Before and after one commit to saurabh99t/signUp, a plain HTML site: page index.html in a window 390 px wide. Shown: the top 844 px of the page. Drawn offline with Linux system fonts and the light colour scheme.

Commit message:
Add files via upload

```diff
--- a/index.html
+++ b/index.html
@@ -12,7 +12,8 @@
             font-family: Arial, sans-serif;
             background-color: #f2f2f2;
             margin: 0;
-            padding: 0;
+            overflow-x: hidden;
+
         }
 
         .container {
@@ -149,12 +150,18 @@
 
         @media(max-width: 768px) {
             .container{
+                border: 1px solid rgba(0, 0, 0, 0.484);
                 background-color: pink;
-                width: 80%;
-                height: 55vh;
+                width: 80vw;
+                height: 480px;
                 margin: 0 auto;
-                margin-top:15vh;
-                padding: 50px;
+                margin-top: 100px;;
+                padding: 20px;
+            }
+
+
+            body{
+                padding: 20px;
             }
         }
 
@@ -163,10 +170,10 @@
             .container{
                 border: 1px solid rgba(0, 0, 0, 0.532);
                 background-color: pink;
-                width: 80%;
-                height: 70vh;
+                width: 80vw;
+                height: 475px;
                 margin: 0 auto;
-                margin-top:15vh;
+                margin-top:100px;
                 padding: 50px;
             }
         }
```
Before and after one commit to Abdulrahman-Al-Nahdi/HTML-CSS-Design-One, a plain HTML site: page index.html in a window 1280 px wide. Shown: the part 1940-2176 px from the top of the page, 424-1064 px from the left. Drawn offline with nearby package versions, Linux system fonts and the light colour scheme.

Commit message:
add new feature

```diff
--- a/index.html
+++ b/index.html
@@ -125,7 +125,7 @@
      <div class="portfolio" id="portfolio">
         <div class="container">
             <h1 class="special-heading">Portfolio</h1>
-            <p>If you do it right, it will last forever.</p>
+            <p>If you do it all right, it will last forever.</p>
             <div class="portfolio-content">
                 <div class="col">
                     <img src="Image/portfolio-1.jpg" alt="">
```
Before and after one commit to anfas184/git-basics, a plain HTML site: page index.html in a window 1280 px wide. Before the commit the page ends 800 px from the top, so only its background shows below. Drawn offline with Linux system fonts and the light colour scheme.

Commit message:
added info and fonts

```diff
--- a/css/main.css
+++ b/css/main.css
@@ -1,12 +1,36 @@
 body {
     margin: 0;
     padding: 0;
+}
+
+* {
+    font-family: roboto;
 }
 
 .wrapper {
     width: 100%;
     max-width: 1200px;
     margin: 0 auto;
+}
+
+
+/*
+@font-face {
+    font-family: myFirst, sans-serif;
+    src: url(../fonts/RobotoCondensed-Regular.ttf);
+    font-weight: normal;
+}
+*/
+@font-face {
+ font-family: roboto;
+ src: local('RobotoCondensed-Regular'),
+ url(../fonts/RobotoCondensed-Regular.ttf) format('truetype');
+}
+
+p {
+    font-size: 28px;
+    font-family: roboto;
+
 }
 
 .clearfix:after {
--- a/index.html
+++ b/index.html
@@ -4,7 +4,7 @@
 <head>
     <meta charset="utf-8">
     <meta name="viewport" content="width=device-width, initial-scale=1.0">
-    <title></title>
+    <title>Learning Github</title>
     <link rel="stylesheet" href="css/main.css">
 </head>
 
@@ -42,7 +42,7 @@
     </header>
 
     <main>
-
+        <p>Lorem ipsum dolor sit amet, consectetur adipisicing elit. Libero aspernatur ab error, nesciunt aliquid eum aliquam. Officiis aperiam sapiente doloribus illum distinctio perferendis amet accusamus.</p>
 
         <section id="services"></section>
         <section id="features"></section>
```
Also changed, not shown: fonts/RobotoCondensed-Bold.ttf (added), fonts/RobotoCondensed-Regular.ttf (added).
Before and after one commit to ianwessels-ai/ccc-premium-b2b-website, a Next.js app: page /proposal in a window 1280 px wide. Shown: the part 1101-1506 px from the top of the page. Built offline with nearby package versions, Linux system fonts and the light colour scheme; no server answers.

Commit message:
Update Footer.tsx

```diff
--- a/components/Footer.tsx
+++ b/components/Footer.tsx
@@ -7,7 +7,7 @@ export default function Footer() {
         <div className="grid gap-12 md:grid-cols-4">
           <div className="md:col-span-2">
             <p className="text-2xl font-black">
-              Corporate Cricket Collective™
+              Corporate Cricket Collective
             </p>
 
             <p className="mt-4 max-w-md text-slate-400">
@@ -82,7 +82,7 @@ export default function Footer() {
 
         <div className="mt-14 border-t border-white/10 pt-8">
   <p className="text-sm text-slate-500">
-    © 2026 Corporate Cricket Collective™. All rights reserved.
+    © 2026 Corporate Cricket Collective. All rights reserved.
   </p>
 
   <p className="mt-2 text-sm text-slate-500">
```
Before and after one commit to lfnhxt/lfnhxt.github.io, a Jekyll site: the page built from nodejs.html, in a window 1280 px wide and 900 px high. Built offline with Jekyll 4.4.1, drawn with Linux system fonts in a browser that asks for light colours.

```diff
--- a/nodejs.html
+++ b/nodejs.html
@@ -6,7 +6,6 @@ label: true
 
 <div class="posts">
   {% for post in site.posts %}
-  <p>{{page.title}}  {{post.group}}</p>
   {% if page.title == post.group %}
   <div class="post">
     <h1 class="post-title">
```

= = = = =

> _What to produce_:
Reproduce each line from the listing above that includes the word "width".

> _Exercise response_:
         @media(max-width: 768px) {
-                width: 80%;
+                width: 80vw;
-                width: 80%;
+                width: 80vw;
     width: 100%;
     max-width: 1200px;
     <meta name="viewport" content="width=device-width, initial-scale=1.0">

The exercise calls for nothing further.